What you will do »
Each line of the records that holds the word "center" should be copied out.

Supplied data »
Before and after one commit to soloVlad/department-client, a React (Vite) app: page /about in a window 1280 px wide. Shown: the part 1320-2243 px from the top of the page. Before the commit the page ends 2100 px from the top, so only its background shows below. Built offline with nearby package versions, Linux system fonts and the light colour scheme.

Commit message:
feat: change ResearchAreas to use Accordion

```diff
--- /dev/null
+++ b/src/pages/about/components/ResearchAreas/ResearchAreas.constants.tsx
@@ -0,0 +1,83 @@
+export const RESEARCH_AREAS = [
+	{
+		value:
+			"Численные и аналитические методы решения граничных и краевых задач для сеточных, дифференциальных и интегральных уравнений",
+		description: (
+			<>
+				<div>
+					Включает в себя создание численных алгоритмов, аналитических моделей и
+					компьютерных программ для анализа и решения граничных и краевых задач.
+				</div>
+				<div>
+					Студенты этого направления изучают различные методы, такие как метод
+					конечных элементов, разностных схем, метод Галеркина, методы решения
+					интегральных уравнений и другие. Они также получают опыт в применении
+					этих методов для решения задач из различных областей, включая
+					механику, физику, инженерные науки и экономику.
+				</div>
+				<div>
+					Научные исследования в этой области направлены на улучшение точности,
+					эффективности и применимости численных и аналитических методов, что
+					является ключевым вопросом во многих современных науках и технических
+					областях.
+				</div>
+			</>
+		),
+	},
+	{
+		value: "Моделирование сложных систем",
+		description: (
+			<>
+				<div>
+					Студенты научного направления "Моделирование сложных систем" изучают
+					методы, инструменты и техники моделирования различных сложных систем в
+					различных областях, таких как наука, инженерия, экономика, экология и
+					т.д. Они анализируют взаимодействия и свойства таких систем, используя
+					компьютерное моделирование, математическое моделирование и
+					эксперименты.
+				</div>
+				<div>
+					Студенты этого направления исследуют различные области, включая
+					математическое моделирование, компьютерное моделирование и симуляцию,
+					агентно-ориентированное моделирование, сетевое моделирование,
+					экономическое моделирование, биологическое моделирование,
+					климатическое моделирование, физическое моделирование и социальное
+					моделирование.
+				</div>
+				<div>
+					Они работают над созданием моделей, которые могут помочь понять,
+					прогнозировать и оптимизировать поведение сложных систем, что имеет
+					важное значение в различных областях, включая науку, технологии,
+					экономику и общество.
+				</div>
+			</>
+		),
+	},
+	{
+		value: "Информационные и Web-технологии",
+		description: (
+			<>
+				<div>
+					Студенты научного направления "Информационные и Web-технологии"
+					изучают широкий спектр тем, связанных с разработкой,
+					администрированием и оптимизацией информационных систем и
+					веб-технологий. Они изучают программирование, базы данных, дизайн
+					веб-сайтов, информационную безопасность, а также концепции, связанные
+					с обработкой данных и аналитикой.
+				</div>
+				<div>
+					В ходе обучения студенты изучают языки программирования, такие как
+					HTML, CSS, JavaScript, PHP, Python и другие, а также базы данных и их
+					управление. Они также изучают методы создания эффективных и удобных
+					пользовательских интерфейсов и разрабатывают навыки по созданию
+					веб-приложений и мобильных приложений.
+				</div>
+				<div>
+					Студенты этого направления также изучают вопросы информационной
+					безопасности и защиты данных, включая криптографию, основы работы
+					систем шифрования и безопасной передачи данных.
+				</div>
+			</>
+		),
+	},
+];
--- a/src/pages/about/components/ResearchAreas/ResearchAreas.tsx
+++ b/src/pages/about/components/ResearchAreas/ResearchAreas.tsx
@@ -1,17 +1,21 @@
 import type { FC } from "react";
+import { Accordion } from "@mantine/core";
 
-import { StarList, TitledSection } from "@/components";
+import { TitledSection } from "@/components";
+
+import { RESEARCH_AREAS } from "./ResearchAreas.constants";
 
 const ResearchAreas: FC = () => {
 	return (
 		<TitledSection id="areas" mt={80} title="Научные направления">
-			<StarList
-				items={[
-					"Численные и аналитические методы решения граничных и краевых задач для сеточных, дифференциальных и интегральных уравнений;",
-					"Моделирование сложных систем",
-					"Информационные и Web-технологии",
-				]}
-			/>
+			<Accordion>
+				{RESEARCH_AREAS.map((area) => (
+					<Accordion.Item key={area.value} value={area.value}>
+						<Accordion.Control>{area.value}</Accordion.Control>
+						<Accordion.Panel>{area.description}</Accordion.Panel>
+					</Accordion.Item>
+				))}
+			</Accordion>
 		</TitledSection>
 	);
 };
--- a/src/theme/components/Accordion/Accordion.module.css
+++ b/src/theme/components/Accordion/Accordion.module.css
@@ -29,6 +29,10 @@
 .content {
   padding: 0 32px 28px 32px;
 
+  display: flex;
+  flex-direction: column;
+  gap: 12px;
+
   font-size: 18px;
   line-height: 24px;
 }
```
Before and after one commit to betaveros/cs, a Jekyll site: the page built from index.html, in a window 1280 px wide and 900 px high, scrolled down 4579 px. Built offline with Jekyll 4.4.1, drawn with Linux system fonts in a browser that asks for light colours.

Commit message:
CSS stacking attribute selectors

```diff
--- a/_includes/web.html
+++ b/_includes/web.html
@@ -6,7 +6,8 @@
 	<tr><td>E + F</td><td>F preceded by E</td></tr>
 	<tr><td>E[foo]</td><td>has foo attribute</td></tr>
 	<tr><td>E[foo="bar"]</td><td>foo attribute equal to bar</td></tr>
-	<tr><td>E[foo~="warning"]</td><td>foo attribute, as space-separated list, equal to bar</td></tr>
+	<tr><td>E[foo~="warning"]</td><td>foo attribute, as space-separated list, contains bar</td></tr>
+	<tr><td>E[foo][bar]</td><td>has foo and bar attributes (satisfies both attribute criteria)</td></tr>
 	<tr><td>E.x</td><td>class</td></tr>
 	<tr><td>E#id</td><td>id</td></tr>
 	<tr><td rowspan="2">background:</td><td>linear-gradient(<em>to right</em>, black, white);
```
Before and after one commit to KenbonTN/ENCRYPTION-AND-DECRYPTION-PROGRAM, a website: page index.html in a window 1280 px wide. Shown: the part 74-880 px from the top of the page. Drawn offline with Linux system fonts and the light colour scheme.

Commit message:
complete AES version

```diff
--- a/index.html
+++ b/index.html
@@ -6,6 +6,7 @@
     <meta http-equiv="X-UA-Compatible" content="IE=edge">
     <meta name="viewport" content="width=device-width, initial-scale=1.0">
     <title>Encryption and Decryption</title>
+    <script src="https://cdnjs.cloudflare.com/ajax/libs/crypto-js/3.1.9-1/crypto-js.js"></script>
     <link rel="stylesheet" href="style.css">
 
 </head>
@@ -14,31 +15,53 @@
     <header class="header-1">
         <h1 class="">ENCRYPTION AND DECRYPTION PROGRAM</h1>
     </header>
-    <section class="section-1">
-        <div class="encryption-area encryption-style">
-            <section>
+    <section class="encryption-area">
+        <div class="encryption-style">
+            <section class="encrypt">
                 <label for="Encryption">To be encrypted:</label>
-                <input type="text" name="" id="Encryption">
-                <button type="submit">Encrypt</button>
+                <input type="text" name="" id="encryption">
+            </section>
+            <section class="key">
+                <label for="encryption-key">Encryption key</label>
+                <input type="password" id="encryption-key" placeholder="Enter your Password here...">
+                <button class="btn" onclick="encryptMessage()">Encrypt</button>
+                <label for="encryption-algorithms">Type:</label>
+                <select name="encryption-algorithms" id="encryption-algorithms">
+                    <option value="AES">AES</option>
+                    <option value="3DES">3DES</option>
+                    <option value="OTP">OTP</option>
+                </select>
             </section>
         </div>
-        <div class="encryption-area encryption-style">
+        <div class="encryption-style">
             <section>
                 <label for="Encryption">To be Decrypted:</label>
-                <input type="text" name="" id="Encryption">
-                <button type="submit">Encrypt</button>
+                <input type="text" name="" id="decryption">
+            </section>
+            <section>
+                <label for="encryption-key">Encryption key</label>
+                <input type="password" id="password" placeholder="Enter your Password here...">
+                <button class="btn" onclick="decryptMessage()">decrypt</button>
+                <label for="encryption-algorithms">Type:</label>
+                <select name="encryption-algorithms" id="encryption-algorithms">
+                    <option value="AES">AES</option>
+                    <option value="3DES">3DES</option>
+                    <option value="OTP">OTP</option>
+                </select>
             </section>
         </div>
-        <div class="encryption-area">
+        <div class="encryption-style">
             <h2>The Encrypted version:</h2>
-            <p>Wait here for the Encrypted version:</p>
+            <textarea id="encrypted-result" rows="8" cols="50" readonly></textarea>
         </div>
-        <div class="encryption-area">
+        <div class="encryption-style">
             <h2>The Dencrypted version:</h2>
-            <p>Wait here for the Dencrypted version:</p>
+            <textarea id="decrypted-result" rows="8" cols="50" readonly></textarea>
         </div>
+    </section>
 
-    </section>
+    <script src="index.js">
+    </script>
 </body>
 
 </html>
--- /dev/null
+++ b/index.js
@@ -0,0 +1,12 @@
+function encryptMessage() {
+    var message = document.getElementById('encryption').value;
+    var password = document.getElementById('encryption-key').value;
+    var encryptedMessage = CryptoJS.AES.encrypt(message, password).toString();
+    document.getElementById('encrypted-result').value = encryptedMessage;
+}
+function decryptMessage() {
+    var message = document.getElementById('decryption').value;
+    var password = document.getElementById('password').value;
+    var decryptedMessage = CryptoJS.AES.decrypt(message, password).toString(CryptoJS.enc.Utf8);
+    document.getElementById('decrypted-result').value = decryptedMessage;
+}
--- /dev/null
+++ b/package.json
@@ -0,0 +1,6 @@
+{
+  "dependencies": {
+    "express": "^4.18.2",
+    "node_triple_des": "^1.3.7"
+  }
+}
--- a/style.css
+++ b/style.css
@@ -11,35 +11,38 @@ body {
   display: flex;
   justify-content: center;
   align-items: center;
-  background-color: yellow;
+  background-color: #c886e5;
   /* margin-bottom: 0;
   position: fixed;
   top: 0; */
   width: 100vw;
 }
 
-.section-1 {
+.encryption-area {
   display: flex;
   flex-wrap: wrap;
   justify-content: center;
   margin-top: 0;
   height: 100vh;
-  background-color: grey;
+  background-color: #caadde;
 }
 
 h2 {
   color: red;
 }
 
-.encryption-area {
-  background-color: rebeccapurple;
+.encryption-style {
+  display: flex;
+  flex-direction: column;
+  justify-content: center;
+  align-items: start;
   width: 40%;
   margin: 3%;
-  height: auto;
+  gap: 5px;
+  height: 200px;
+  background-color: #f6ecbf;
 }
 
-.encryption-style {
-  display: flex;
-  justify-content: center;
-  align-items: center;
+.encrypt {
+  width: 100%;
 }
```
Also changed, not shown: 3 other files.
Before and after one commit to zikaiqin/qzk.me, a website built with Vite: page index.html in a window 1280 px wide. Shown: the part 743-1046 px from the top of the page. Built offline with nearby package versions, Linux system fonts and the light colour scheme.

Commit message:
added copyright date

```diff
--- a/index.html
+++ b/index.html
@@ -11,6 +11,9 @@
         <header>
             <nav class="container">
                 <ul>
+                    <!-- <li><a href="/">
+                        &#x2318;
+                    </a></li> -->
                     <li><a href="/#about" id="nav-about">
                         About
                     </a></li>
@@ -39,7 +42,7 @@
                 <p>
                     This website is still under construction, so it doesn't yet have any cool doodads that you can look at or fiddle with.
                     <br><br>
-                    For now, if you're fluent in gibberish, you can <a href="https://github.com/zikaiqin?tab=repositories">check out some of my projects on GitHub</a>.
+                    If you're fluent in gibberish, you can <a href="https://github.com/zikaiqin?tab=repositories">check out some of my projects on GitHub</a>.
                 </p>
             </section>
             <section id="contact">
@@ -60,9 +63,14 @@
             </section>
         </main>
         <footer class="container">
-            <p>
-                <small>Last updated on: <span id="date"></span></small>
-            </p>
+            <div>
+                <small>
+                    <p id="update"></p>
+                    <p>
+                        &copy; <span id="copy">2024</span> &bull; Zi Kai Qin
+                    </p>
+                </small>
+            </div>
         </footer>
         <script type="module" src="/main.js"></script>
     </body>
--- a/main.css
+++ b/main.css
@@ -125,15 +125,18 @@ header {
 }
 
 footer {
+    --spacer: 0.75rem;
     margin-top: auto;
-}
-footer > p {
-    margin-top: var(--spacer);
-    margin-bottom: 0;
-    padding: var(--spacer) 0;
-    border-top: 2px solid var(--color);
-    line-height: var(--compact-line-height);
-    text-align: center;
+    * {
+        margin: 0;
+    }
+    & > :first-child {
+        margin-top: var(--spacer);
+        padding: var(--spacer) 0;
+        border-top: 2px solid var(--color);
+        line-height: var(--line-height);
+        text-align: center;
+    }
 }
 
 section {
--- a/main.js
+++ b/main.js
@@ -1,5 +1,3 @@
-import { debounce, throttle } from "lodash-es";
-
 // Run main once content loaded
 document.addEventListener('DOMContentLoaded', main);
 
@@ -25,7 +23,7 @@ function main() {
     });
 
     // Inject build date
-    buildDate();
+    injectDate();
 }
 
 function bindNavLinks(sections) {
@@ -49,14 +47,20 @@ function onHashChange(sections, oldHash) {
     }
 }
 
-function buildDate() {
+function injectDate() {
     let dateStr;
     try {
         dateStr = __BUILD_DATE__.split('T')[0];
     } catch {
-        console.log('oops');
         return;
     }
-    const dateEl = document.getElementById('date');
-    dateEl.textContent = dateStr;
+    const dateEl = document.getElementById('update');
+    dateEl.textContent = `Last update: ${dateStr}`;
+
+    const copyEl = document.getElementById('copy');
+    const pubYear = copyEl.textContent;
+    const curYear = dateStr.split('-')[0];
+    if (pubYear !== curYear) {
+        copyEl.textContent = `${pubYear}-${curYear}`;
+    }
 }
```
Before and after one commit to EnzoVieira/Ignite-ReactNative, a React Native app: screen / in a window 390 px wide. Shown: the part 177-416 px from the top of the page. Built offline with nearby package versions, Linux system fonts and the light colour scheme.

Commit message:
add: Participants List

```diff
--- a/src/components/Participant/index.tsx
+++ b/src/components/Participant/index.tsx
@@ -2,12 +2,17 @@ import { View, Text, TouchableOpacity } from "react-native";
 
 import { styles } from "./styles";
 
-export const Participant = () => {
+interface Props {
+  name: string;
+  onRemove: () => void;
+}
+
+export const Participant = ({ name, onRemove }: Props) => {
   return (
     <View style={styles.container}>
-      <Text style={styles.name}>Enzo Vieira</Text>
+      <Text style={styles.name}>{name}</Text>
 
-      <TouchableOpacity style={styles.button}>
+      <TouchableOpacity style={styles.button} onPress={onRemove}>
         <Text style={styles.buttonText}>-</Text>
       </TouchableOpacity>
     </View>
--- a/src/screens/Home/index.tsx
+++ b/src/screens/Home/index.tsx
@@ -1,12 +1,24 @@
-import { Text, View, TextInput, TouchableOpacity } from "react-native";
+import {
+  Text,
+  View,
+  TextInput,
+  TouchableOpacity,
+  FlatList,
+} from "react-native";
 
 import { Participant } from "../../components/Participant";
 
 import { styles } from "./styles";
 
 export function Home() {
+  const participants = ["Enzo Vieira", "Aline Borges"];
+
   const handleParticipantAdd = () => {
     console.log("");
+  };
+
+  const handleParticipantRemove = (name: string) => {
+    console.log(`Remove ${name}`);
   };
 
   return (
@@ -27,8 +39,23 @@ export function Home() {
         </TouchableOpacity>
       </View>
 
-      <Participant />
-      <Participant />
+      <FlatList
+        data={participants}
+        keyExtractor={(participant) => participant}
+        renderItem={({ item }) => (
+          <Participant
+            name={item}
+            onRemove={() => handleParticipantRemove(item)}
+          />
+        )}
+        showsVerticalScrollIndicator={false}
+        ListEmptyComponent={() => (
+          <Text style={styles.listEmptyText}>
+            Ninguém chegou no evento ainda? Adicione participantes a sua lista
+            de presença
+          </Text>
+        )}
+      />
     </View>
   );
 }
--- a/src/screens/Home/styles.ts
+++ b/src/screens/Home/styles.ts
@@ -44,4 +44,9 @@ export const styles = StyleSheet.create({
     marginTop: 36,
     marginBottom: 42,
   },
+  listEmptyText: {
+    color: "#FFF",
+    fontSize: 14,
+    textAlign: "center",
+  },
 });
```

Task answer »
   justify-content: center;
   align-items: center;
   justify-content: center;
+  justify-content: center;
-  justify-content: center;
-  align-items: center;
-    text-align: center;
+        text-align: center;
+    textAlign: "center",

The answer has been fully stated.